(Before-and-after page screenshots)
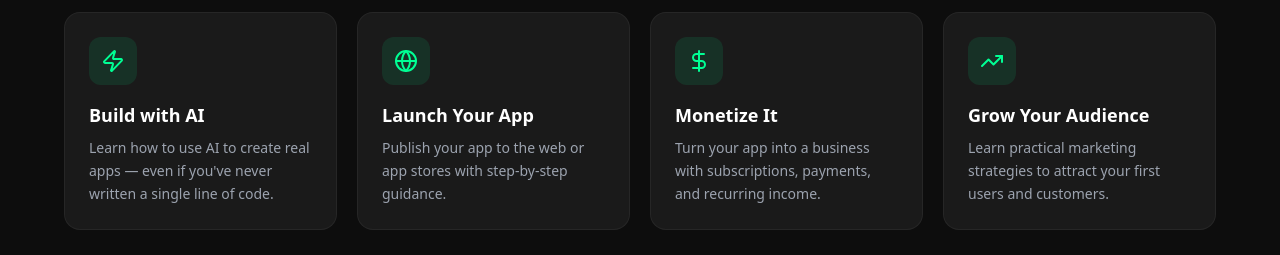
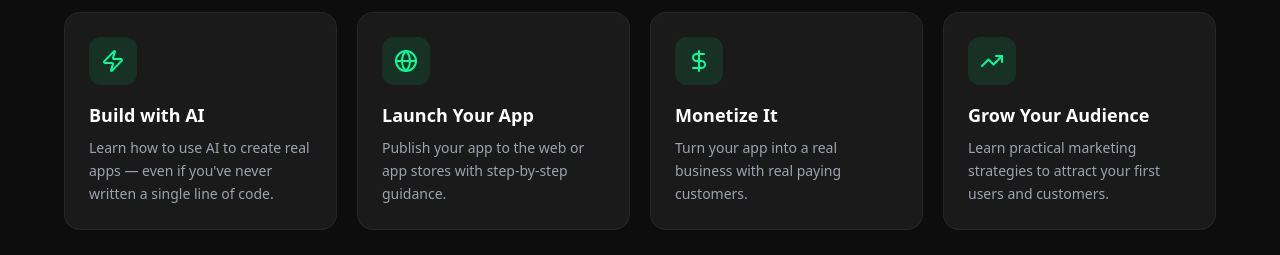
Before and after one commit to myapptly/apptly-website, a Next.js app: page / in a window 1280 px wide. Shown: the part 1000-1255 px from the top of the page. Built offline with nearby package versions, Linux system fonts and the light colour scheme.

Commit message:
Update features

```diff
--- a/components/features.tsx
+++ b/components/features.tsx
@@ -17,7 +17,7 @@ const features = [
   {
     icon: DollarSign,
     title: "Monetize It",
-    description: "Turn your app into a business with subscriptions, payments, and recurring income.",
+    description: "Turn your app into a real business with real paying customers.",
   },
   {
     icon: TrendingUp,
```
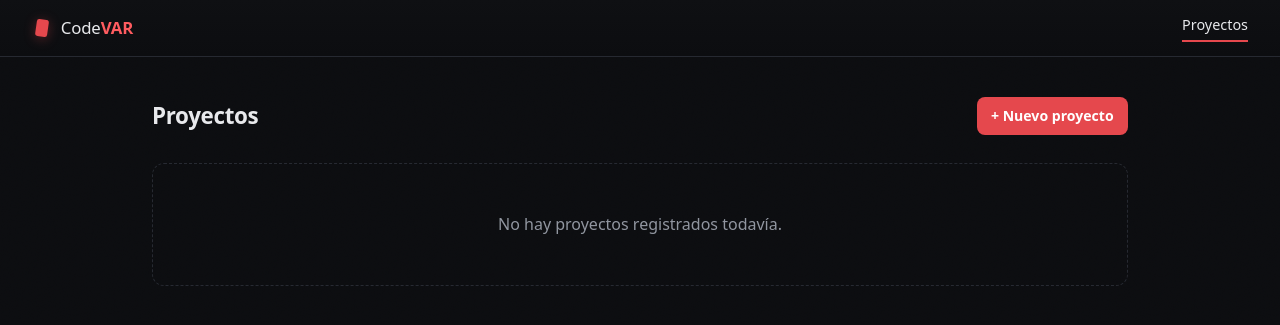
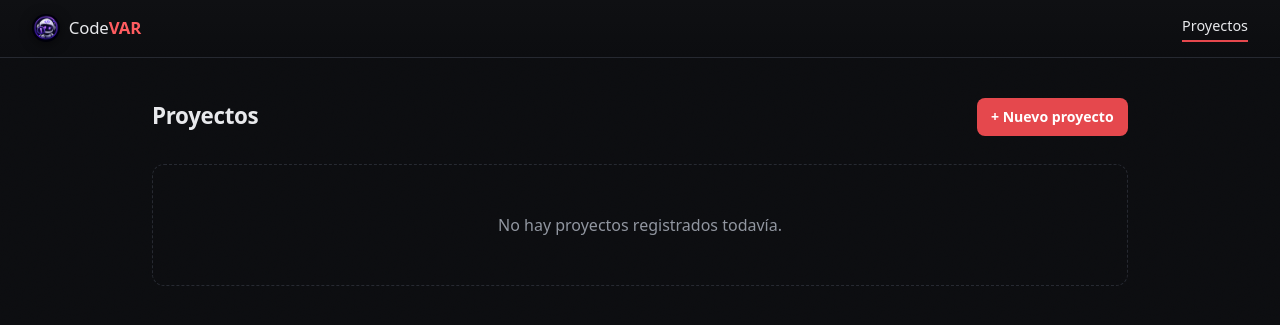
Before and after one commit to davidcepeda1/CodeVar, a FastAPI app: page / in a window 1280 px wide. Shown: the top 325 px of the page. Run offline with FastAPI, Linux system fonts and the light colour scheme; data that the repository does not hold is empty.

Commit message:
style: replace header brand mark with the CodeVAR mascot icon

```diff
--- a/codevar-server/app/static/style.css
+++ b/codevar-server/app/static/style.css
@@ -99,9 +99,11 @@ a:hover {
 }
 
 .brand-mark {
-    color: var(--accent);
-    display: inline-flex;
-    filter: drop-shadow(0 2px 6px rgba(229, 72, 77, 0.35));
+    display: block;
+    width: 28px;
+    height: 28px;
+    border-radius: 50%;
+    filter: drop-shadow(0 2px 6px rgba(0, 0, 0, 0.5));
 }
 
 .brand-word strong {
--- a/codevar-server/app/templates/base.html
+++ b/codevar-server/app/templates/base.html
@@ -1,33 +1,42 @@
-<!DOCTYPE html>
+<!doctype html>
 <html lang="es">
   <head>
-    <meta charset="UTF-8">
-    <meta name="viewport" content="width=device-width, initial-scale=1">
+    <meta charset="UTF-8" />
+    <meta name="viewport" content="width=device-width, initial-scale=1" />
     <title>{% block title %}CodeVAR{% endblock %}</title>
-    <meta name="description" content="Mini error-tracker para aplicaciones FastAPI: captura, agrupa y expone excepciones no manejadas.">
-    <link rel="icon" type="image/png" href="/static/CodeVar.png">
-    <link rel="stylesheet" href="/static/style.css">
+    <meta
+      name="description"
+      content="Mini error-tracker para aplicaciones FastAPI: captura, agrupa y expone excepciones no manejadas."
+    />
+    <link rel="icon" type="image/png" href="/static/CodeVarIco.png" />
+    <link rel="stylesheet" href="/static/style.css" />
   </head>
   <body>
     <header class="site-header">
       <a href="/" class="brand">
-            <span class="brand-mark" aria-hidden="true">
-                <svg width="20" height="20" viewBox="0 0 20 20" fill="none" xmlns="http://www.w3.org/2000/svg">
-                    <rect x="4" y="1.5" width="12" height="17" rx="2.5" fill="currentColor" transform="rotate(8 10 10)"/>
-                </svg>
-            </span>
+        <img
+          src="/static/CodeVarIco.png"
+          alt="CodeVAR"
+          class="brand-mark"
+          width="28"
+          height="28"
+        />
         <span class="brand-word">Code<strong>VAR</strong></span>
       </a>
       <nav class="site-nav">
-            <a href="/" class="{% if request.url.path == '/' %}active{% endif %}">Proyectos</a>
+        <a href="/" class="{% if request.url.path == '/' %}active{% endif %}"
+          >Proyectos</a
+        >
         {% if api_key %}
-            <a href="/dashboard?api_key={{ api_key }}" class="{% if request.url.path.startswith('/dashboard') %}active{% endif %}">Errores</a>
+        <a
+          href="/dashboard?api_key={{ api_key }}"
+          class="{% if request.url.path.startswith('/dashboard') %}active{% endif %}"
+          >Errores</a
+        >
         {% endif %}
       </nav>
     </header>
-    <main class="container">
-        {% block content %}{% endblock %}
-    </main>
+    <main class="container">{% block content %}{% endblock %}</main>
     <script src="/static/app.js"></script>
   </body>
 </html>
```
Also changed, not shown: codevar-server/app/static/CodeVarIco.png (added). Lines whose indentation alone changed are shown as unchanged.
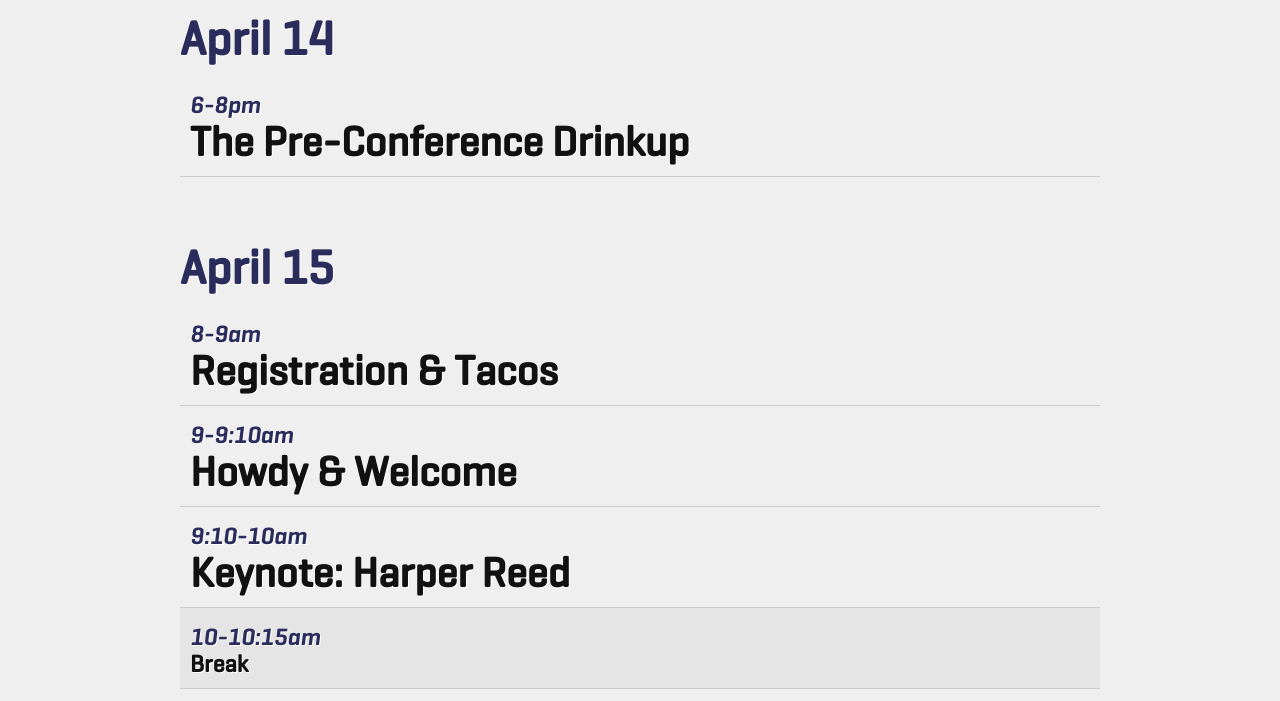
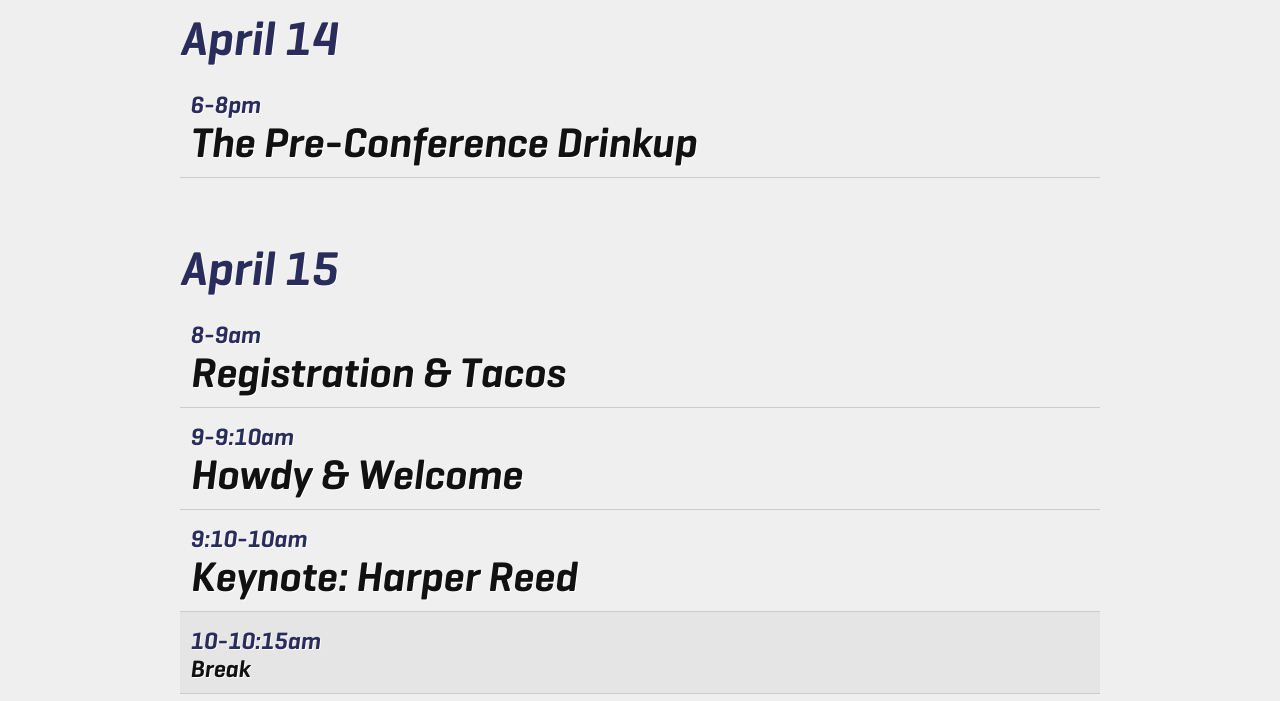
Before and after one commit to SlexAxton/txjs2013, a website: page index.html in a window 1280 px wide. Shown: the part 703-1404 px from the top of the page. Drawn offline with Linux system fonts and the light colour scheme.

Commit message:
no faux bold for @csnover

```diff
--- a/css/main.css
+++ b/css/main.css
@@ -505,8 +505,9 @@ a:hover {
 }
 
 h1, h2, h3, h4, h5, h6 {
-  font-family: 'txjsMedium';
+  font-family: 'txjsSemiBoldItalic';
   color: #111;
+  font-weight: normal;
 }
 h1, h2, h3 {
   text-shadow: 1px 1px 0 #FFF;
```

_ACTIVITY_
From the first line to the last, retype the entries above exactly, minus the pictures.

_EXPECTED OUTPUT_
Before and after one commit to myapptly/apptly-website, a Next.js app: page / in a window 1280 px wide. Shown: the part 1000-1255 px from the top of the page. Built offline with nearby package versions, Linux system fonts and the light colour scheme.

Commit message:
Update features

```diff
--- a/components/features.tsx
+++ b/components/features.tsx
@@ -17,7 +17,7 @@ const features = [
   {
     icon: DollarSign,
     title: "Monetize It",
-    description: "Turn your app into a business with subscriptions, payments, and recurring income.",
+    description: "Turn your app into a real business with real paying customers.",
   },
   {
     icon: TrendingUp,
```
Before and after one commit to davidcepeda1/CodeVar, a FastAPI app: page / in a window 1280 px wide. Shown: the top 325 px of the page. Run offline with FastAPI, Linux system fonts and the light colour scheme; data that the repository does not hold is empty.

Commit message:
style: replace header brand mark with the CodeVAR mascot icon

```diff
--- a/codevar-server/app/static/style.css
+++ b/codevar-server/app/static/style.css
@@ -99,9 +99,11 @@ a:hover {
 }
 
 .brand-mark {
-    color: var(--accent);
-    display: inline-flex;
-    filter: drop-shadow(0 2px 6px rgba(229, 72, 77, 0.35));
+    display: block;
+    width: 28px;
+    height: 28px;
+    border-radius: 50%;
+    filter: drop-shadow(0 2px 6px rgba(0, 0, 0, 0.5));
 }
 
 .brand-word strong {
--- a/codevar-server/app/templates/base.html
+++ b/codevar-server/app/templates/base.html
@@ -1,33 +1,42 @@
-<!DOCTYPE html>
+<!doctype html>
 <html lang="es">
   <head>
-    <meta charset="UTF-8">
-    <meta name="viewport" content="width=device-width, initial-scale=1">
+    <meta charset="UTF-8" />
+    <meta name="viewport" content="width=device-width, initial-scale=1" />
     <title>{% block title %}CodeVAR{% endblock %}</title>
-    <meta name="description" content="Mini error-tracker para aplicaciones FastAPI: captura, agrupa y expone excepciones no manejadas.">
-    <link rel="icon" type="image/png" href="/static/CodeVar.png">
-    <link rel="stylesheet" href="/static/style.css">
+    <meta
+      name="description"
+      content="Mini error-tracker para aplicaciones FastAPI: captura, agrupa y expone excepciones no manejadas."
+    />
+    <link rel="icon" type="image/png" href="/static/CodeVarIco.png" />
+    <link rel="stylesheet" href="/static/style.css" />
   </head>
   <body>
     <header class="site-header">
       <a href="/" class="brand">
-            <span class="brand-mark" aria-hidden="true">
-                <svg width="20" height="20" viewBox="0 0 20 20" fill="none" xmlns="http://www.w3.org/2000/svg">
-                    <rect x="4" y="1.5" width="12" height="17" rx="2.5" fill="currentColor" transform="rotate(8 10 10)"/>
-                </svg>
-            </span>
+        <img
+          src="/static/CodeVarIco.png"
+          alt="CodeVAR"
+          class="brand-mark"
+          width="28"
+          height="28"
+        />
         <span class="brand-word">Code<strong>VAR</strong></span>
       </a>
       <nav class="site-nav">
-            <a href="/" class="{% if request.url.path == '/' %}active{% endif %}">Proyectos</a>
+        <a href="/" class="{% if request.url.path == '/' %}active{% endif %}"
+          >Proyectos</a
+        >
         {% if api_key %}
-            <a href="/dashboard?api_key={{ api_key }}" class="{% if request.url.path.startswith('/dashboard') %}active{% endif %}">Errores</a>
+        <a
+          href="/dashboard?api_key={{ api_key }}"
+          class="{% if request.url.path.startswith('/dashboard') %}active{% endif %}"
+          >Errores</a
+        >
         {% endif %}
       </nav>
     </header>
-    <main class="container">
-        {% block content %}{% endblock %}
-    </main>
+    <main class="container">{% block content %}{% endblock %}</main>
     <script src="/static/app.js"></script>
   </body>
 </html>
```
Also changed, not shown: codevar-server/app/static/CodeVarIco.png (added). Lines whose indentation alone changed are shown as unchanged.
Before and after one commit to SlexAxton/txjs2013, a website: page index.html in a window 1280 px wide. Shown: the part 703-1404 px from the top of the page. Drawn offline with Linux system fonts and the light colour scheme.

Commit message:
no faux bold for @csnover

```diff
--- a/css/main.css
+++ b/css/main.css
@@ -505,8 +505,9 @@ a:hover {
 }
 
 h1, h2, h3, h4, h5, h6 {
-  font-family: 'txjsMedium';
+  font-family: 'txjsSemiBoldItalic';
   color: #111;
+  font-weight: normal;
 }
 h1, h2, h3 {
   text-shadow: 1px 1px 0 #FFF;
```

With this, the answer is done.